Grapevine: Tel Aviv Torah

News briefs from around Israel.

Israeli author Amos Oz (photo credit: REUTERS)
Israeli author Amos Oz
(photo credit: REUTERS)
■ PASSERSBY ON Tel Aviv’s Ben-Yehuda Street on Sunday night stopped and stared at the procession that sang and danced as it proceeded in a northward direction till it reached 126 Ben-Yehuda, the address of the North Central Synagogue, that has been in existence for more than 80 years.
Though an old synagogue by Tel Aviv standards, it hosts a largely young, modern-Orthodox congregation of people living in the neighborhood – both native Israelis as well as English- and French-speaking immigrants who come to the synagogue as much to socialize as to pray.
Rabbi Shlomo Chayen, the spiritual leader of the congregation, was born in the United States in 1984, and came to Israel as a two-year-old together with his parents. Because of his youth and his experience in outreach, he relates very well to his young congregants.
He served as the commander of a paratroopers unit in the army, and was among those who created a unit called Yassar, which does work similar to that of ZAKA but goes behind enemy lines to retrieve the bodies and body parts of Israeli soldiers who fell in action.
His own army background serves to make Chayen acutely conscious of soldiers who have fallen in battle, and it was in the memory of the 72 soldiers who fell in Operation Protective Edge that the parade was held and culminated in the dedication of a new Torah scroll.
Special guests at the event were Tel Aviv Chief Rabbi Yisrael Meir Lau and Kulanu MK and former Israel ambassador Michael Oren, who is chairman emeritus of the Lone Soldier Center and 40 years ago was a lone soldier from the US serving in the IDF.
Chayen doesn’t quite fit the image of an Orthodox – albeit modern- Orthodox – rabbi. He has a black belt in the martial arts, sings, plays guitar, plays basketball and is an active volunteer first-responder medic with United Hatzalah.
■ WITHIN THE context of the Let the Words Do For You series, the Holon Mediatheque hosted a special tribute to best-selling author Amos Oz in celebration of the 50th anniversary of the publication of his first collection of stories, Where the Jackals Howl.
Among the people who came to celebrate with Oz was Israel’s ninth president, Shimon Peres, a longtime close friend of the author whose prolific output has been translated into 42 languages. Peres was the first of a series of speakers who lauded Oz as a great writer. Peres said of him that he knows how to tell the exact truth in his stories, and the fact that his books have been published in so many editions in so many languages is proof of the power of the written word. Oz read excerpts from the book, and there were also performances by musicians Eran Tzur, Yali Sobol and Karni Postel.
■ OVER THE years, several major projects that were planned to be established in Israel fell by the wayside due to disagreements between the prospective donors and the projected recipients.
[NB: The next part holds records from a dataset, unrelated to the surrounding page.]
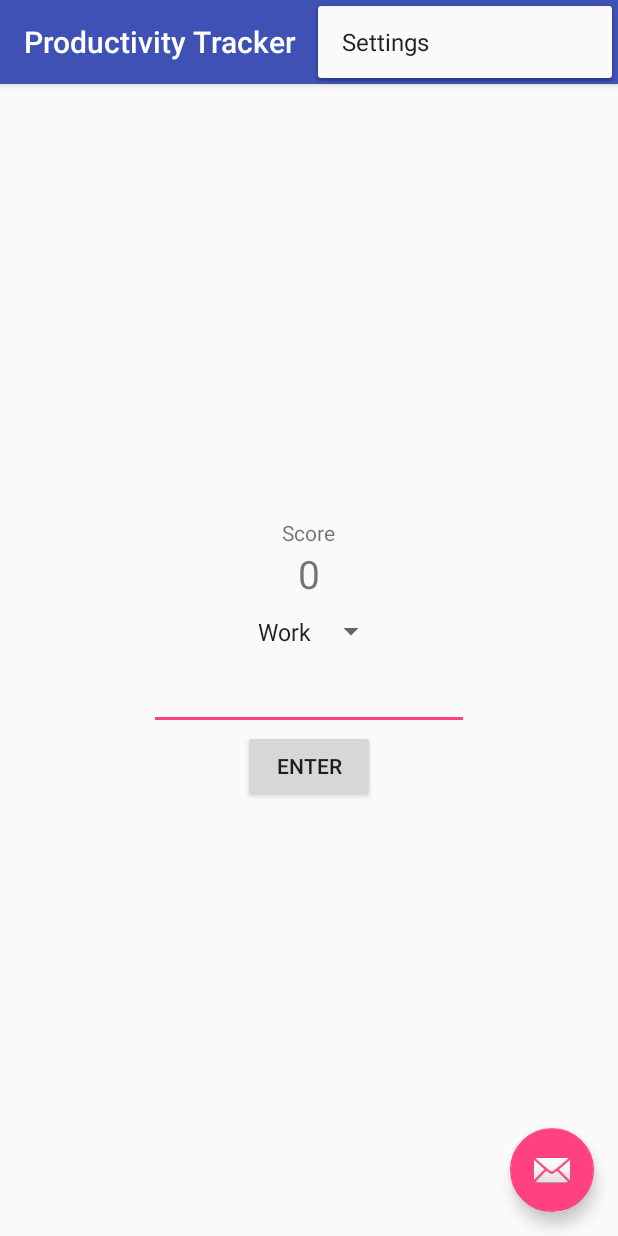
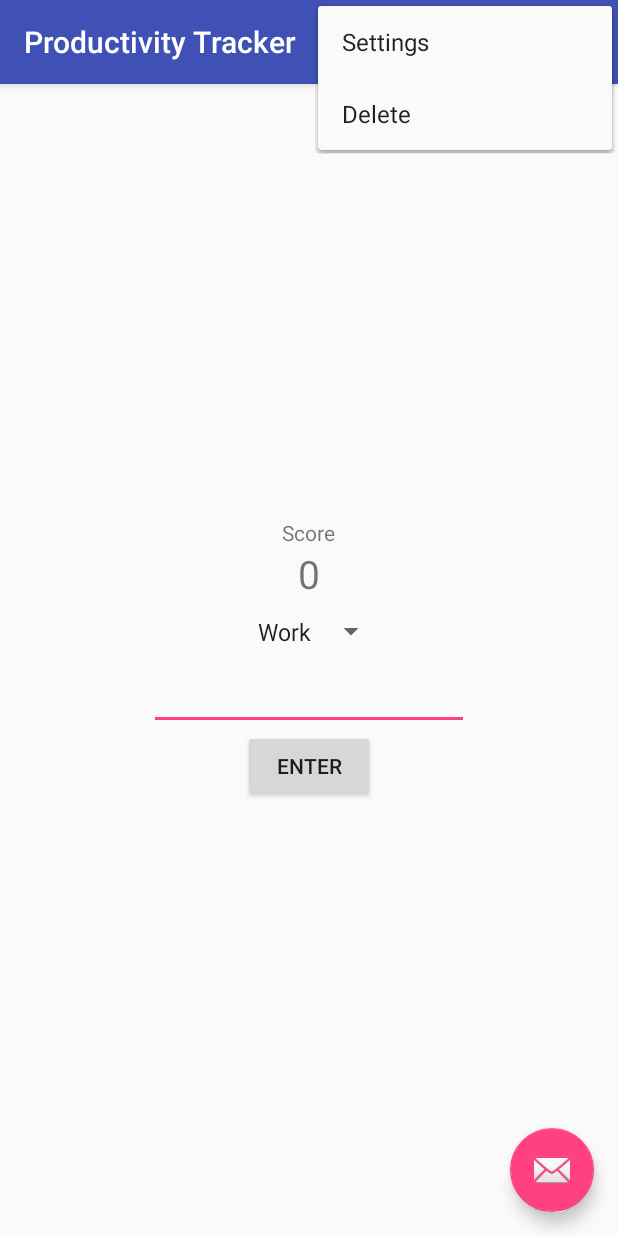
Before and after one commit to frigidpi/productivity-tracker, an Android app: the screen it shows after launch (MainActivity), with the options menu open, on a phone screen of 412 x 824 dp. Run offline under Robolectric (Android 15) with nearby library versions, the phone set to English and light mode, and no system bars.

Commit message:
Debug Delete Menu Action Template

```diff
--- a/app/src/main/java/com/example/android/productivitytracker/MainActivity.java
+++ b/app/src/main/java/com/example/android/productivitytracker/MainActivity.java
@@ -75,6 +75,8 @@ public class MainActivity extends AppCompatActivity {
         //noinspection SimplifiableIfStatement
         if (id == R.id.action_settings) {
             return true;
+        } else if (id == R.id.action_delete){
+            return true;
         }
 
         return super.onOptionsItemSelected(item);
--- a/app/src/main/res/menu/menu_main.xml
+++ b/app/src/main/res/menu/menu_main.xml
@@ -6,4 +6,8 @@
           android:title="@string/action_settings"
           android:orderInCategory="100"
           app:showAsAction="never"/>
+    <item android:id="@+id/action_delete"
+          android:title="@string/action_delete"
+          android:orderInCategory="100"
+          app:showAsAction="never"/>
 </menu>
--- a/app/src/main/res/values/strings.xml
+++ b/app/src/main/res/values/strings.xml
@@ -1,6 +1,7 @@
 <resources>
     <string name="app_name">Productivity Tracker</string>
     <string name="action_settings">Settings</string>
+    <string name="action_delete">Delete</string>
     <string-array name="planets_array">
         <item>Work</item>
         <item>Learn</item>
```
That’s what happened with the planned $200 million “peace university” that was agreed upon in 2013 between Texas A&M University and thenpresident Peres. The agreement was signed by Peres, Texas governor Rick Perry, and Texas A&M chancellor John Sharp, along with other dignitaries.
However, political figures in Nazareth began interfering with A&M’s academic program to the extent that A&M had no choice but to scrap the project.
Nonetheless, it did not want to scrap its commitment to Israel and announced in mid-December that A&M could not lend its name to a campus over which it had no control, and had therefore scaled back its investment in Israeli education, and instead of establishing a university in Nazareth, it plans to open a $6 million marine research center in collaboration with the University of Haifa.
■ AT HOLOCAUST memorial events in Poland, yellow daffodils, which have six petals, are often worn in place of the yellow Star of David which Jews were forced to wear in the ghettos under Nazi occupation.
In Ra’anana they’ve taken the daffodils a step further with the planting of a daffodil garden in memory of the 1.5 million Jewish children who were murdered or died of illness and starvation during the Holocaust.
The project originated in Atlanta, Georgia, and was brought to Ra’anana by Rena Kahn, a committee member of Am Yisrael Chai Georgia. Why Ra’anana? Because it happens to be a twin city with Atlanta.
Joining Kahn in the initial planting ceremony last week were Mayor Ze’ev Bielski and city council member Zvi Nadav Rosler. The aim is to plant a total of 1.5 million daffodils.